-------- ENTRIES SUPPLIED --------

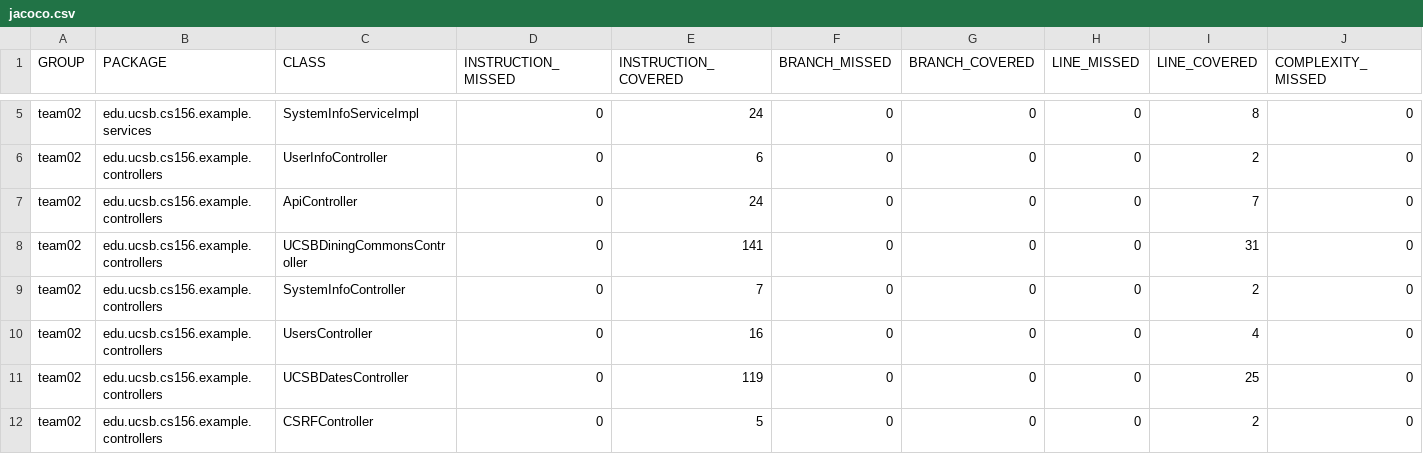
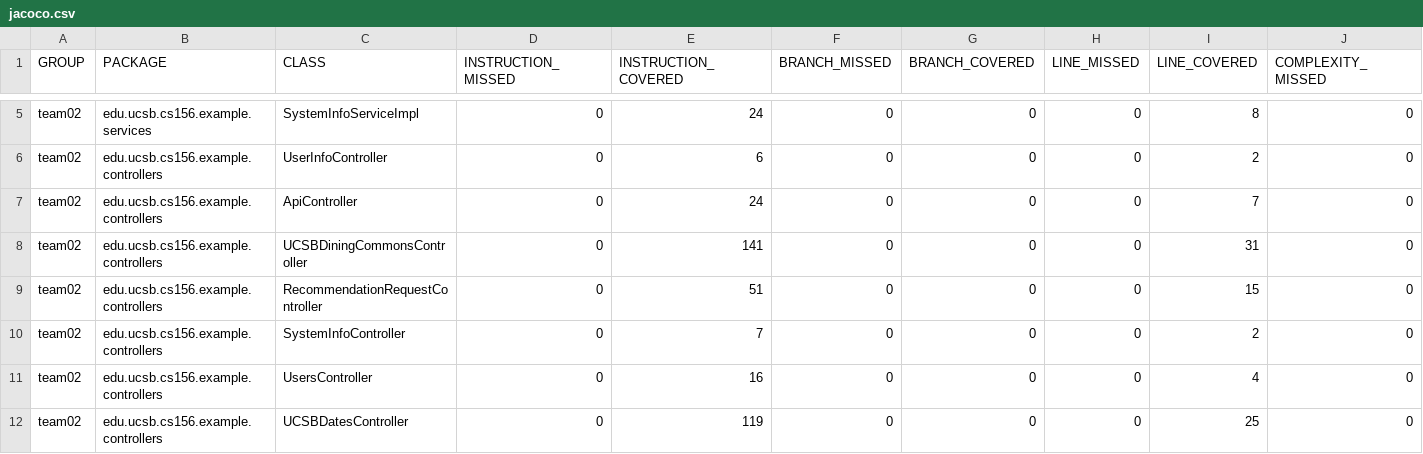
Before and after one commit to ucsb-cs156-s24/team02-s24-4pm-8, a CSV file: jacoco/jacoco.csv, drawn as a sheet; only a part is shown, gaps mark what is left out; the shorter side is filled out with more unchanged rows; rows hold the shown columns only; the diff names each change by its address in the sheet, - before the commit and + after, or states it on an @@ line.

Commit message:
Deploying to gh-pages from @ ucsb-cs156-s24/team02-s24-4pm-8@c42820bb7b721af1b2aacbf67a35b9785c248fde 🚀

```diff
--- a/jacoco/jacoco.csv
+++ b/jacoco/jacoco.csv
+row 9: team02 | edu.ucsb.cs156.example.controllers | RecommendationRequestController | 0 | 51 | 0 | 0 | 0 | 15 | 0
```
Also changed, not shown: 7 other files.
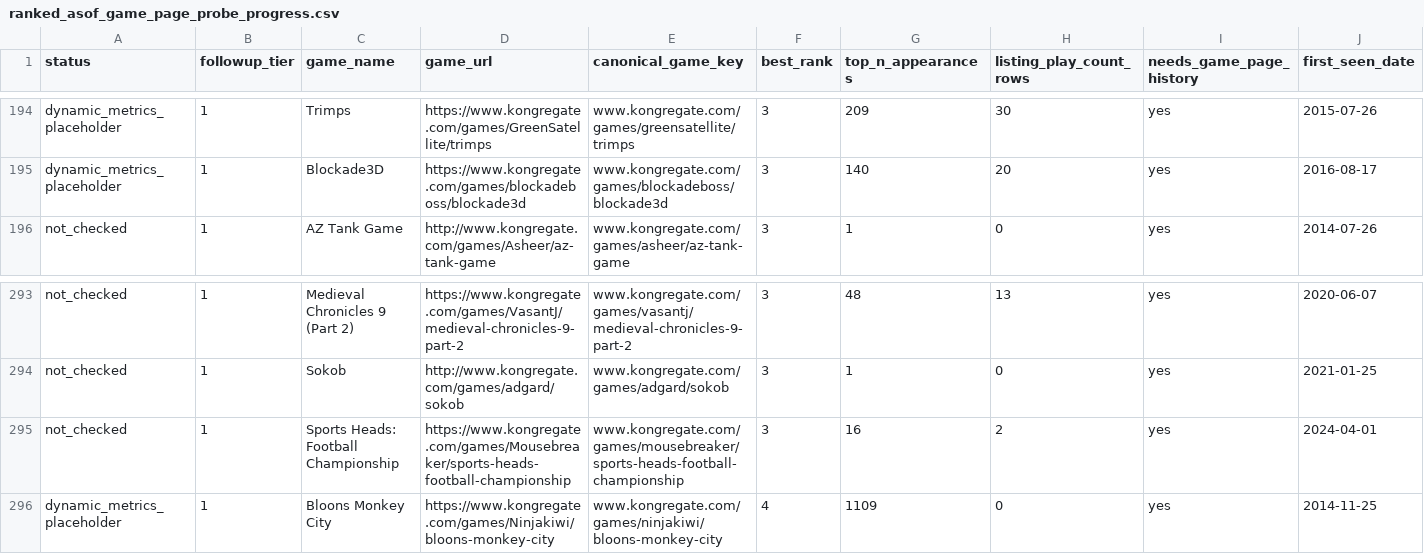
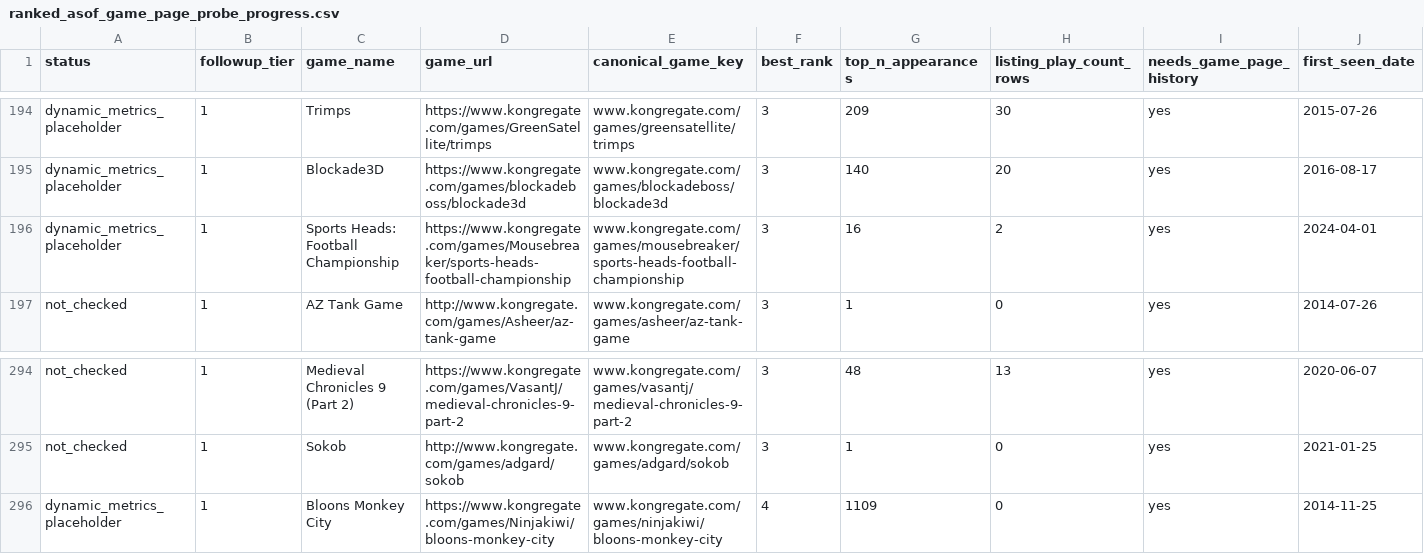
Before and after one commit to DataViking-Tech/kongregate-plays-data, a CSV file: data/processed/ranked_asof_game_page_probe_progress.csv, drawn as a sheet; only a part is shown, gaps mark what is left out; removed rows and columns are numbered as before the commit, all else as after; rows hold the shown columns only; the diff names each change by its address in the sheet, - before the commit and + after, or states it on an @@ line.

Commit message:
Publish checkpoint 198 Sports Heads probe evidence

```diff
--- a/data/processed/ranked_asof_game_page_probe_progress.csv
+++ b/data/processed/ranked_asof_game_page_probe_progress.csv
+row 196: dynamic_metrics_placeholder | 1 | Sports Heads: Football Championship | https://www.kongregate.com/games/Mousebreaker/sports-heads-football-championship | www.kongregate.com/games/mousebreaker/sports-heads-football-championship | 3 | 16 | 2 | yes | 2024-04-01
-row 295: not_checked | 1 | Sports Heads: Football Championship | https://www.kongregate.com/games/Mousebreaker/sports-heads-football-championship | www.kongregate.com/games/mousebreaker/sports-heads-football-championship | 3 | 16 | 2 | yes | 2024-04-01
```
Also changed, not shown: 10 other files.
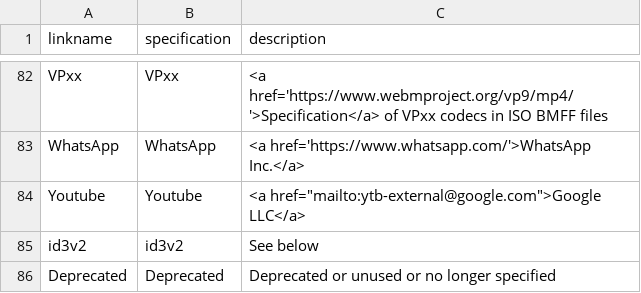
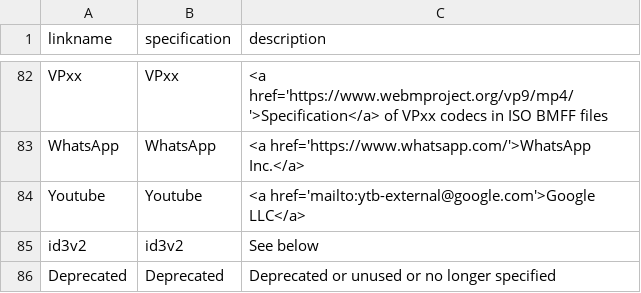
Before and after one commit to mp4ra/mp4ra.github.io, a CSV file: CSV/specifications.csv, drawn as a sheet; only a part is shown, gaps mark what is left out.

Commit message:
Update specifications.csv

```diff
--- a/CSV/specifications.csv
+++ b/CSV/specifications.csv
@@ -83,3 +83,3 @@ VPxx,VPxx,<a href='https://www.webmproject.org/vp9/mp4/'>Specification</a> of VP
 WhatsApp,WhatsApp,<a href='https://www.whatsapp.com/'>WhatsApp Inc.</a>
-Youtube,Youtube,<a href="mailto:ytb-external@google.com">Google LLC</a>
+Youtube,Youtube,<a href='mailto:ytb-external@google.com'>Google LLC</a>
 id3v2,id3v2,See below
```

--------

EXERCISE OBJECTIVE
Where a line in the records above contains the string "mailto", copy that line.

TASK ANSWER
-Youtube,Youtube,<a href="mailto:ytb-external@google.com">Google LLC</a>
+Youtube,Youtube,<a href='mailto:ytb-external@google.com'>Google LLC</a>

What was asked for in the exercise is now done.